Salt of the Earth opens with Dynamite. The cacophony of influences is dazzling, unexpected but a winning combination few other artists have experimented with; let alone made successful. This song opens with classic Britpop guitars, before exploding with a hybrid of Macklemore and Eminem style of rap. Dynamite then reaches a crescendo with a chorus where Horroh’s vocals sound halfway between Liam Gallagher and Steven Scott Harwell (Smash Mouth). Being politically charged, Dynamite has the potential to unite listeners of hip-hop and indie kids. Shotty’s diction is so superb; he makes the lyric video redundant. So far Salt of the Earth is another rite of passage for the former Radio 1 Xtra Charlie Sloth champion best rapper outside of London.
Likewise, Shudehill offers impressive mix-up of sounds and influences with The Arctic Monkeys being the most prevalent. Shudehill is also politically charged. The NHS and job market are tackled as well as Shotty’s halcyon retrospective take on the good old days. Alien also has a bizarre but winning combination. Oasis’s impact on the Shotty is most prevalent here. It is impossible not to hear Cigarettes and Alcohol and Don’t Look back in Anger. The Dandy Warhol’s Get Off is also almost perfectly matched as is the complementing organ arrangements.
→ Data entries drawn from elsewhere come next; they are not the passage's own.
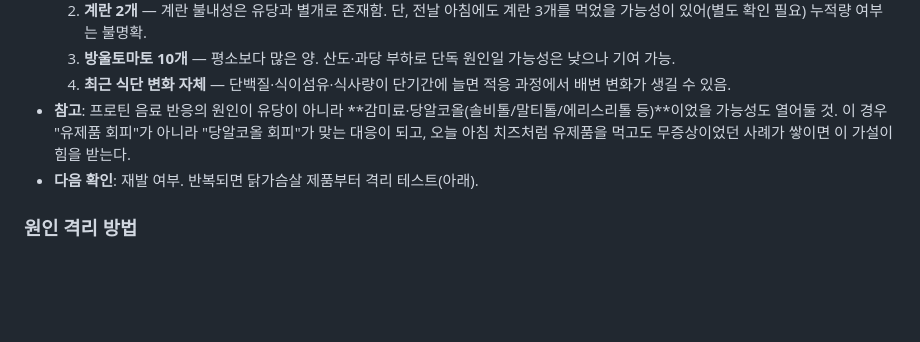
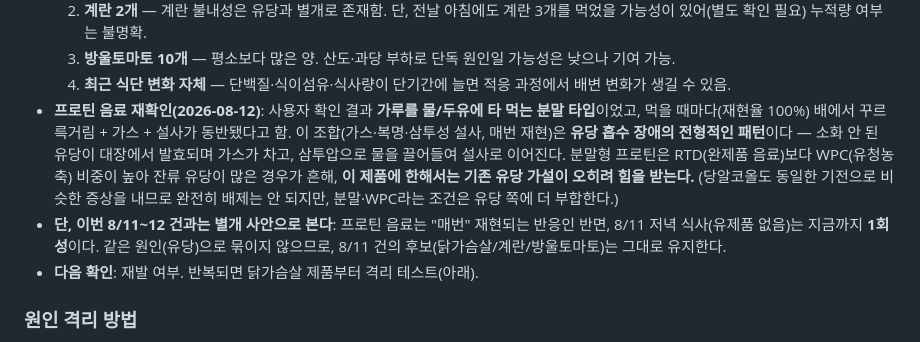
Before and after one commit to wkdckdgur5-a11y/diet-tracker, a Markdown page: product-log.md, the part around the change. Rendered like a GitHub page; blank space fills up the shorter version.

Commit message:
Confirm lactose as the likely protein-powder trigger, keep it separate from the 8/11 dinner episode
User clarified the protein supplement was a powder mixed into liquid,
with 100%-reproducible gurgling/gas/diarrhea every time — the classic
osmotic-diarrhea pattern from lactose malabsorption, and powders skew
WPC (more residual lactose) vs RTD drinks. This actually supports the
original lactose hypothesis rather than the sugar-alcohol alternative
raised earlier. Kept it distinct from the 8/11 dairy-free dinner
incident, which is a one-off with a different candidate list (chicken
product/eggs/tomatoes) and shouldn't be lumped in with a 100%-
reproducible reaction to a different product.

```diff
--- a/product-log.md
+++ b/product-log.md
@@ -201,7 +201,8 @@
   2. **계란 2개** — 계란 불내성은 유당과 별개로 존재함. 단, 전날 아침에도 계란 3개를 먹었을 가능성이 있어(별도 확인 필요) 누적량 여부는 불명확.
   3. **방울토마토 10개** — 평소보다 많은 양. 산도·과당 부하로 단독 원인일 가능성은 낮으나 기여 가능.
   4. **최근 식단 변화 자체** — 단백질·식이섬유·식사량이 단기간에 늘면 적응 과정에서 배변 변화가 생길 수 있음.
-- **참고**: 프로틴 음료 반응의 원인이 유당이 아니라 **감미료·당알코올(솔비톨/말티톨/에리스리톨 등)**이었을 가능성도 열어둘 것. 이 경우 "유제품 회피"가 아니라 "당알코올 회피"가 맞는 대응이 되고, 오늘 아침 치즈처럼 유제품을 먹고도 무증상이었던 사례가 쌓이면 이 가설이 힘을 받는다.
+- **프로틴 음료 재확인(2026-08-12)**: 사용자 확인 결과 **가루를 물/두유에 타 먹는 분말 타입**이었고, 먹을 때마다(재현율 100%) 배에서 꾸르륵거림 + 가스 + 설사가 동반됐다고 함. 이 조합(가스·복명·삼투성 설사, 매번 재현)은 **유당 흡수 장애의 전형적인 패턴**이다 — 소화 안 된 유당이 대장에서 발효되며 가스가 차고, 삼투압으로 물을 끌어들여 설사로 이어진다. 분말형 프로틴은 RTD(완제품 음료)보다 WPC(유청농축) 비중이 높아 잔류 유당이 많은 경우가 흔해, **이 제품에 한해서는 기존 유당 가설이 오히려 힘을 받는다.** (당알코올도 동일한 기전으로 비슷한 증상을 내므로 완전히 배제는 안 되지만, 분말·WPC라는 조건은 유당 쪽에 더 부합한다.)
+- **단, 이번 8/11~12 건과는 별개 사안으로 본다**: 프로틴 음료는 "매번" 재현되는 반응인 반면, 8/11 저녁 식사(유제품 없음)는 지금까지 **1회성**이다. 같은 원인(유당)으로 묶이지 않으므로, 8/11 건의 후보(닭가슴살/계란/방울토마토)는 그대로 유지한다.
 - **다음 확인**: 재발 여부. 반복되면 닭가슴살 제품부터 격리 테스트(아래).
 
 ### 원인 격리 방법
```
The music from Manchester and northern England dominates Salt of the Earth, however, the Macklemore and Eminem rapper within Shotty comes alive in Danger, alongside a heavier offering of Finley Quaye’s Sunday Shining arrangements. Salt of the Earth also sees the resurrection of the battle rapper. The influence of Desiigner’s Panda is felt and meets an indie/rock world at the chorus. The two surprisingly get on spectacularly. One wonders how these two sounds, the antithesis of each other did not meet up and work together sooner! Wish You Well, the playout track is by far the most unique. A funky, smooth, slow R&B jam with a subtle Shed Seven Chasing Rainbows vibe about it changes the course of the album and confirms Shotty’s songwriting process is anything but mechanical.
Upon speaking to Xs Noize, Shotty Horroh set out to make an album that told the story of the real Adam Rooney. Rooney confessed that “Now was time to wear my heart on my sleeve and tell stories and try and get across me as a person a friend and a son”. Adam wins this battle with flying colours. Salt of the Earth is a galvanising adrenaline rushing album, which produces the excitement Shotty Horroh must have felt growing up in the 1990’s listening to Oasis. The former Rap Battle champion does not miss any opportunities to demonstrate his rapping abilities. The lyrics are intelligent and have the potential to reach out to a wide audience and to a new generation. Adam could have potentially made more of his freestyle rapping skills and could have explored the musical style felt on Wish You Well more. Nonetheless, you are definitely left wanting more. Salt of the Earth is like Definitely Maybe, a (What’s the Story) Morning Glory? could inevitably follow! For now, let’s celebrate the “big crazy beautiful broad spectrum” that is: The Salt of the Earth.